=== Information supplied ===
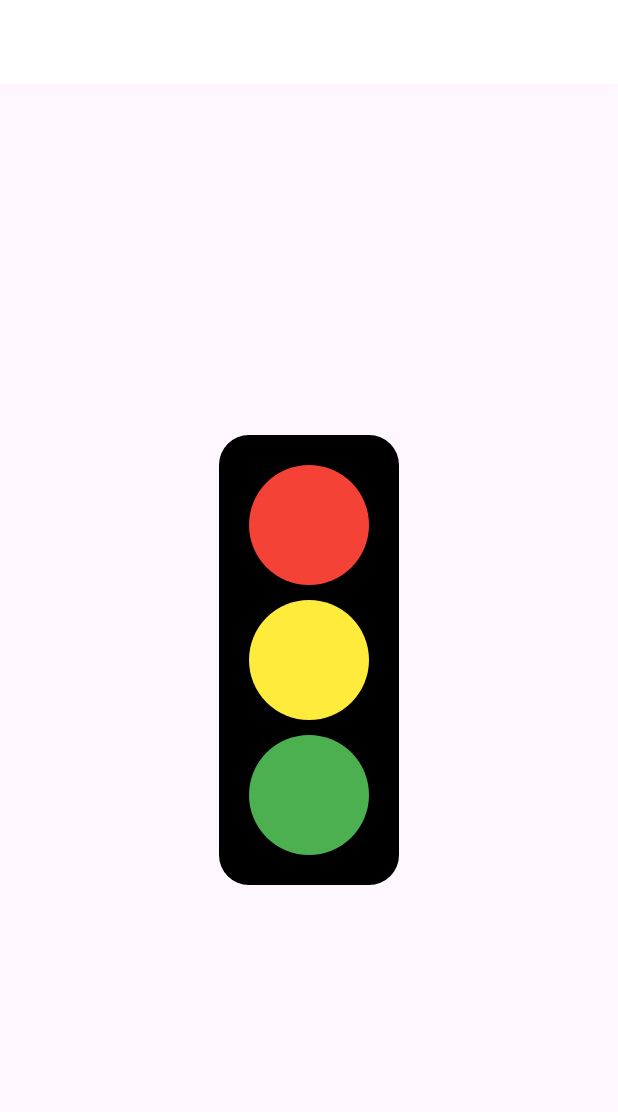
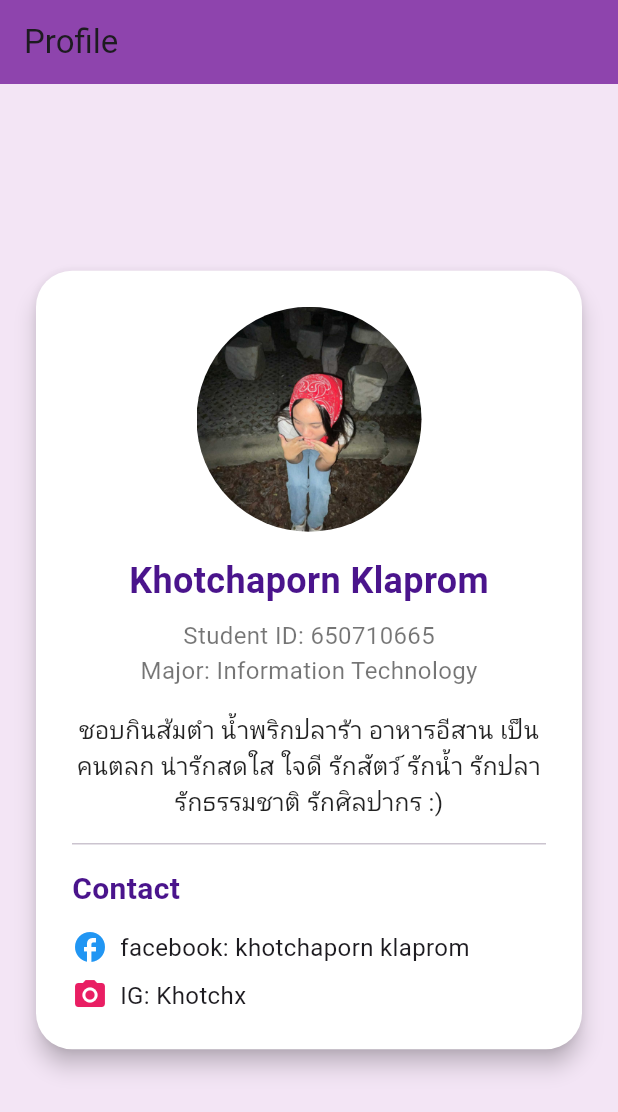
Before and after one commit to khotchapornklaprom665/flutter_mobile, a Flutter app: the screen it shows after launch, on a phone screen of 412 x 824 dp. Shown: the top 1112 px of the screen. Run offline on Flutter 3.47's test engine with Material 3 defaults, Android fonts, the phone set to English and light mode, and no system bars.

```diff
--- a/first_app/lib/main.dart
+++ b/first_app/lib/main.dart
@@ -1,3 +1,4 @@
+import 'package:first_app/week3.dart';
 import 'package:flutter/material.dart';
 
 void main() {
@@ -19,55 +20,3 @@ class MyApp extends StatelessWidget {
     );
   }
 }
-
-class MyWidget extends StatelessWidget {
-  const MyWidget({super.key});
-
-  @override
-  Widget build(BuildContext context) {
-    return Scaffold(
-      appBar: AppBar(
-        backgroundColor: Colors.white,
-      ),
-       body: Center(
-          child: Stack(
-        children: [
-          Container(
-            width: 120,
-            height: 300,
-            decoration: BoxDecoration(
-              color: Colors.black, borderRadius: BorderRadius.circular(20)),
-            ),
-          Positioned(
-            top: 20,
-            left: 20,
-            child: Container(
-              width: 80,
-              height: 80,
-              decoration:
-                  BoxDecoration(shape: BoxShape.circle, color: Colors.red),
-              ),
-          ),
-          Positioned(
-            top: 110,
-            left: 20,
-            child: Container(
-              width: 80,
-              height: 80,
-              decoration:
-                  BoxDecoration(shape: BoxShape.circle, color: Colors.yellow),
-              ),
-          ),
-          Positioned(
-            top: 200,
-            left: 20,
-            child: Container(
-              width: 80,
-              height: 80,
-              decoration:
-                  BoxDecoration(shape: BoxShape.circle, color: Colors.green),
-              ),),
-        ],
-        )));
-  }
-}
--- /dev/null
+++ b/first_app/lib/week3.dart
@@ -0,0 +1,123 @@
+import 'package:flutter/material.dart';
+
+class MyWidget extends StatelessWidget {
+  const MyWidget({super.key});
+
+  @override
+  Widget build(BuildContext context) {
+    return Scaffold(
+      appBar: AppBar(
+        title: const Text('Profile'),
+        backgroundColor: const Color(0xFF8E44AD),
+        elevation: 0,
+      ),
+      backgroundColor: const Color(0xFFF3E5F5),
+      body: Center(
+        child: SingleChildScrollView(
+          child: Container(
+            width: 700,
+            padding: const EdgeInsets.all(20),
+            child: Card(
+              color: Colors.white,
+              elevation: 6,
+              shape: RoundedRectangleBorder(
+                borderRadius: BorderRadius.circular(24),
+              ),
+              child: Padding(
+                padding: const EdgeInsets.all(24.0),
+                child: Column(
+                  crossAxisAlignment: CrossAxisAlignment.center,
+                  children: [
+
+                    ClipRRect(
+                      borderRadius: BorderRadius.circular(100),
+                      child: Image.asset(
+                        'assets/eng.jpg',
+                        width: 150,
+                        height: 150,
+                        fit: BoxFit.cover,
+                      ),
+                    ),
+                    const SizedBox(height: 16),
+
+
+                    const Text(
+                      "Khotchaporn Klaprom",
+                      style: TextStyle(
+                        fontSize: 24,
+                        fontWeight: FontWeight.bold,
+                        color: Color(0xFF4A148C),
+                      ),
+                    ),
+                    const SizedBox(height: 8),
+
+
+                    const Text(
+                      "Student ID: 650710665",
+                      style: TextStyle(fontSize: 16, color: Colors.black54),
+                    ),
+                    const Text(
+                      "Major: Information Technology",
+                      style: TextStyle(fontSize: 16, color: Colors.black54),
+                    ),
+                    const SizedBox(height: 16),
+
+
+                    const Text(
+                      "ชอบกินส้มตํา นํ้าพริกปลาร้า อาหารอีสาน เป็นคนตลก น่ารักสดใส ใจดี "
+                      "รักสัตว์ รักนํ้า รักปลา รักธรรมชาติ รักศิลปากร :)",
+                      style: TextStyle(
+                        fontSize: 16,
+                        color: Colors.black87,
+                      ),
+                      textAlign: TextAlign.center,
+                    ),
+                    const Divider(height: 32, thickness: 1),
+
+                    Align(
+                      alignment: Alignment.centerLeft,
+                      child: Text(
+                        "Contact",
+                        style: TextStyle(
+                          fontSize: 20,
+                          fontWeight: FontWeight.bold,
+                          color: Colors.purple[900],
+                        ),
+                      ),
+                    ),
+                    const SizedBox(height: 12),
+
+
+                    Row(
+                      children: const [
+                        Icon(Icons.facebook, color: Colors.blue),
+                        SizedBox(width: 8),
+                        Text(
+                          "facebook: khotchaporn klaprom",
+                          style: TextStyle(fontSize: 16),
+                        ),
+                      ],
+                    ),
+                    const SizedBox(height: 8),
+
+
+                    Row(
+                      children: const [
+                        Icon(Icons.camera_alt, color: Colors.pink),
+                        SizedBox(width: 8),
+                        Text(
+                          "IG: Khotchx",
+                          style: TextStyle(fontSize: 16),
+                        ),
+                      ],
+                    ),
+                  ],
+                ),
+              ),
+            ),
+          ),
+        ),
+      ),
+    );
+  }
+}
--- a/first_app/pubspec.yaml
+++ b/first_app/pubspec.yaml
@@ -58,8 +58,8 @@ flutter:
   uses-material-design: true
 
   # To add assets to your application, add an assets section, like this:
-  # assets:
-  #   - images/a_dot_burr.jpeg
+  assets:
+    - assets/
   #   - images/a_dot_ham.jpeg
 
   # An image asset can refer to one or more resolution-specific "variants", see
```
Also changed, not shown: first_app/assets/cat.jpg (added), first_app/assets/cat.png (added), first_app/assets/eng.jpg (added).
===
Brief ▸
Exactly as written, give the entries above again, with no images.

Response to the exercise ▸
Before and after one commit to khotchapornklaprom665/flutter_mobile, a Flutter app: the screen it shows after launch, on a phone screen of 412 x 824 dp. Shown: the top 1112 px of the screen. Run offline on Flutter 3.47's test engine with Material 3 defaults, Android fonts, the phone set to English and light mode, and no system bars.

```diff
--- a/first_app/lib/main.dart
+++ b/first_app/lib/main.dart
@@ -1,3 +1,4 @@
+import 'package:first_app/week3.dart';
 import 'package:flutter/material.dart';
 
 void main() {
@@ -19,55 +20,3 @@ class MyApp extends StatelessWidget {
     );
   }
 }
-
-class MyWidget extends StatelessWidget {
-  const MyWidget({super.key});
-
-  @override
-  Widget build(BuildContext context) {
-    return Scaffold(
-      appBar: AppBar(
-        backgroundColor: Colors.white,
-      ),
-       body: Center(
-          child: Stack(
-        children: [
-          Container(
-            width: 120,
-            height: 300,
-            decoration: BoxDecoration(
-              color: Colors.black, borderRadius: BorderRadius.circular(20)),
-            ),
-          Positioned(
-            top: 20,
-            left: 20,
-            child: Container(
-              width: 80,
-              height: 80,
-              decoration:
-                  BoxDecoration(shape: BoxShape.circle, color: Colors.red),
-              ),
-          ),
-          Positioned(
-            top: 110,
-            left: 20,
-            child: Container(
-              width: 80,
-              height: 80,
-              decoration:
-                  BoxDecoration(shape: BoxShape.circle, color: Colors.yellow),
-              ),
-          ),
-          Positioned(
-            top: 200,
-            left: 20,
-            child: Container(
-              width: 80,
-              height: 80,
-              decoration:
-                  BoxDecoration(shape: BoxShape.circle, color: Colors.green),
-              ),),
-        ],
-        )));
-  }
-}
--- /dev/null
+++ b/first_app/lib/week3.dart
@@ -0,0 +1,123 @@
+import 'package:flutter/material.dart';
+
+class MyWidget extends StatelessWidget {
+  const MyWidget({super.key});
+
+  @override
+  Widget build(BuildContext context) {
+    return Scaffold(
+      appBar: AppBar(
+        title: const Text('Profile'),
+        backgroundColor: const Color(0xFF8E44AD),
+        elevation: 0,
+      ),
+      backgroundColor: const Color(0xFFF3E5F5),
+      body: Center(
+        child: SingleChildScrollView(
+          child: Container(
+            width: 700,
+            padding: const EdgeInsets.all(20),
+            child: Card(
+              color: Colors.white,
+              elevation: 6,
+              shape: RoundedRectangleBorder(
+                borderRadius: BorderRadius.circular(24),
+              ),
+              child: Padding(
+                padding: const EdgeInsets.all(24.0),
+                child: Column(
+                  crossAxisAlignment: CrossAxisAlignment.center,
+                  children: [
+
+                    ClipRRect(
+                      borderRadius: BorderRadius.circular(100),
+                      child: Image.asset(
+                        'assets/eng.jpg',
+                        width: 150,
+                        height: 150,
+                        fit: BoxFit.cover,
+                      ),
+                    ),
+                    const SizedBox(height: 16),
+
+
+                    const Text(
+                      "Khotchaporn Klaprom",
+                      style: TextStyle(
+                        fontSize: 24,
+                        fontWeight: FontWeight.bold,
+                        color: Color(0xFF4A148C),
+                      ),
+                    ),
+                    const SizedBox(height: 8),
+
+
+                    const Text(
+                      "Student ID: 650710665",
+                      style: TextStyle(fontSize: 16, color: Colors.black54),
+                    ),
+                    const Text(
+                      "Major: Information Technology",
+                      style: TextStyle(fontSize: 16, color: Colors.black54),
+                    ),
+                    const SizedBox(height: 16),
+
+
+                    const Text(
+                      "ชอบกินส้มตํา นํ้าพริกปลาร้า อาหารอีสาน เป็นคนตลก น่ารักสดใส ใจดี "
+                      "รักสัตว์ รักนํ้า รักปลา รักธรรมชาติ รักศิลปากร :)",
+                      style: TextStyle(
+                        fontSize: 16,
+                        color: Colors.black87,
+                      ),
+                      textAlign: TextAlign.center,
+                    ),
+                    const Divider(height: 32, thickness: 1),
+
+                    Align(
+                      alignment: Alignment.centerLeft,
+                      child: Text(
+                        "Contact",
+                        style: TextStyle(
+                          fontSize: 20,
+                          fontWeight: FontWeight.bold,
+                          color: Colors.purple[900],
+                        ),
+                      ),
+                    ),
+                    const SizedBox(height: 12),
+
+
+                    Row(
+                      children: const [
+                        Icon(Icons.facebook, color: Colors.blue),
+                        SizedBox(width: 8),
+                        Text(
+                          "facebook: khotchaporn klaprom",
+                          style: TextStyle(fontSize: 16),
+                        ),
+                      ],
+                    ),
+                    const SizedBox(height: 8),
+
+
+                    Row(
+                      children: const [
+                        Icon(Icons.camera_alt, color: Colors.pink),
+                        SizedBox(width: 8),
+                        Text(
+                          "IG: Khotchx",
+                          style: TextStyle(fontSize: 16),
+                        ),
+                      ],
+                    ),
+                  ],
+                ),
+              ),
+            ),
+          ),
+        ),
+      ),
+    );
+  }
+}
--- a/first_app/pubspec.yaml
+++ b/first_app/pubspec.yaml
@@ -58,8 +58,8 @@ flutter:
   uses-material-design: true
 
   # To add assets to your application, add an assets section, like this:
-  # assets:
-  #   - images/a_dot_burr.jpeg
+  assets:
+    - assets/
   #   - images/a_dot_ham.jpeg
 
   # An image asset can refer to one or more resolution-specific "variants", see
```
Also changed, not shown: first_app/assets/cat.jpg (added), first_app/assets/cat.png (added), first_app/assets/eng.jpg (added).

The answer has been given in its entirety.